### Content revision data

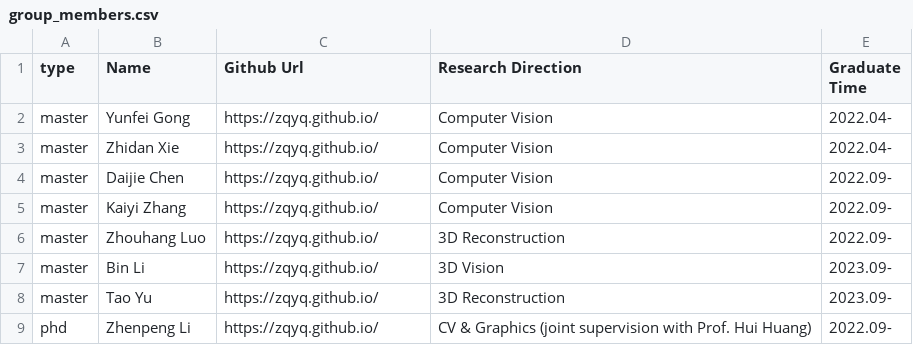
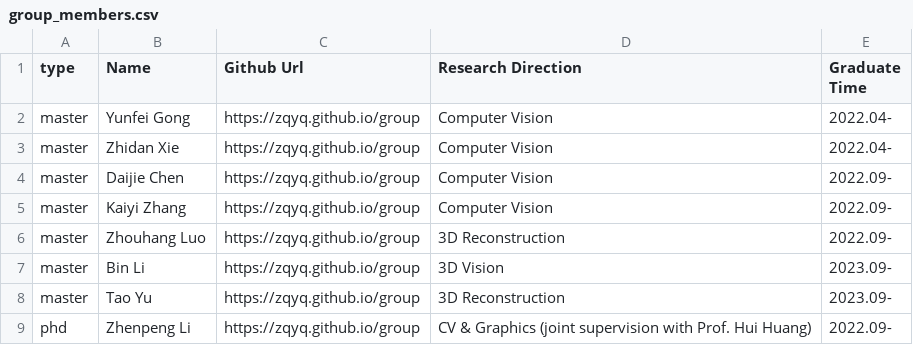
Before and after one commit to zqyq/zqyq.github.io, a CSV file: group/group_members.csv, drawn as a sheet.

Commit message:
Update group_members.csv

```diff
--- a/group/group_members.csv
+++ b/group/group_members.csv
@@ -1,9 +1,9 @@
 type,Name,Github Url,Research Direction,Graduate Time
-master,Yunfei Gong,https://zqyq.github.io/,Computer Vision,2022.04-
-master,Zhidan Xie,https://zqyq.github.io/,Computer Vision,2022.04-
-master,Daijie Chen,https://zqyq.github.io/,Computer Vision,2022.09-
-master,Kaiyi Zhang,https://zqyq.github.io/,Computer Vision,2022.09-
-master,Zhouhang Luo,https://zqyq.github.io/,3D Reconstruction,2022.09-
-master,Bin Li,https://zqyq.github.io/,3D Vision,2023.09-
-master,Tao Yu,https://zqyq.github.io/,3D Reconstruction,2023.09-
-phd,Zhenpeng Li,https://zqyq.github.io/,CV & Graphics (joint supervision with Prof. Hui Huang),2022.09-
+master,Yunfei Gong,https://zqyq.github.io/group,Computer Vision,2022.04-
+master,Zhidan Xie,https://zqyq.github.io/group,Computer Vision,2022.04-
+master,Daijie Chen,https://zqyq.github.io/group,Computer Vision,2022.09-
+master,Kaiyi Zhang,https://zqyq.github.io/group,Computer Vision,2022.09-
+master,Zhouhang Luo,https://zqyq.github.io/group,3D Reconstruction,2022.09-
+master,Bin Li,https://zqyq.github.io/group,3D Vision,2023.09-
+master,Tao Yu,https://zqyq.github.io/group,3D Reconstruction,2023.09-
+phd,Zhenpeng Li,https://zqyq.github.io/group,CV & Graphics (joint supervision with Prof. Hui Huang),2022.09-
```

* * *

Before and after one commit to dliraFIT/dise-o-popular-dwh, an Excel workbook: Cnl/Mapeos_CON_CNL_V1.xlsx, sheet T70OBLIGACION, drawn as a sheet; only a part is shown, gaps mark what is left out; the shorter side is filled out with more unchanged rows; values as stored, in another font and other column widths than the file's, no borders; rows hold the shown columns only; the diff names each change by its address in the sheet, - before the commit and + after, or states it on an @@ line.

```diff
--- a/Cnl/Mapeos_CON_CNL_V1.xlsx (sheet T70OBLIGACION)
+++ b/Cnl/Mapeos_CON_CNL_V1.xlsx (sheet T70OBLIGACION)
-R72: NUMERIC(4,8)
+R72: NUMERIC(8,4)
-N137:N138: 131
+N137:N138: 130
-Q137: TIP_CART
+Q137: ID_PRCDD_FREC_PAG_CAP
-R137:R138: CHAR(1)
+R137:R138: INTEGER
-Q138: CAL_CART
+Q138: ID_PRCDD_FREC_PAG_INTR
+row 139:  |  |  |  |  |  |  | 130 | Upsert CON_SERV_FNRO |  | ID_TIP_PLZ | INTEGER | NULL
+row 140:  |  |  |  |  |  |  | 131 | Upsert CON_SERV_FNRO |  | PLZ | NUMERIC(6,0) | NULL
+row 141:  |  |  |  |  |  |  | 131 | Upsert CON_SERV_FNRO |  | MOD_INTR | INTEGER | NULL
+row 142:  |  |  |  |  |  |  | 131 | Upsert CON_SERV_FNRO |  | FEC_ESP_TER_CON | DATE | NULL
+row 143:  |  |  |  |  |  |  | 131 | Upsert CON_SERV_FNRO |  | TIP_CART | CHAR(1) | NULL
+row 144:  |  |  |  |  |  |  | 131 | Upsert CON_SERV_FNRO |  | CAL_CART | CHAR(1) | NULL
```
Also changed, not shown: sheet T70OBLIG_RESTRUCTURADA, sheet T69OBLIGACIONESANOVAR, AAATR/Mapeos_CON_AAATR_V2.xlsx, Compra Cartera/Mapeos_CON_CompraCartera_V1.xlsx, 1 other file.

* * *

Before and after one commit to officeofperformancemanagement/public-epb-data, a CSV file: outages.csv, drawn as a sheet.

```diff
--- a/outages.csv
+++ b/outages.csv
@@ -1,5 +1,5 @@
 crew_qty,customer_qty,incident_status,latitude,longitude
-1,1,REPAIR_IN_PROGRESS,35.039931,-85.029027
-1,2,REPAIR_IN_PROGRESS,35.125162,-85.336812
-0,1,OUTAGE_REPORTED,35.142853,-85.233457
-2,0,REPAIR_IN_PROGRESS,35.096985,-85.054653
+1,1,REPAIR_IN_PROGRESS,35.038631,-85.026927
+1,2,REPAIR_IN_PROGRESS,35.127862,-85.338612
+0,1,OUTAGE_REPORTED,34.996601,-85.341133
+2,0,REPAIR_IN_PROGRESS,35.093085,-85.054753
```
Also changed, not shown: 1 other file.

### INSTRUCTIONS TO FOLLOW
Tally the lines of the data that contain the word "NULL", and give only that tally.

### COMPLETED TASK
6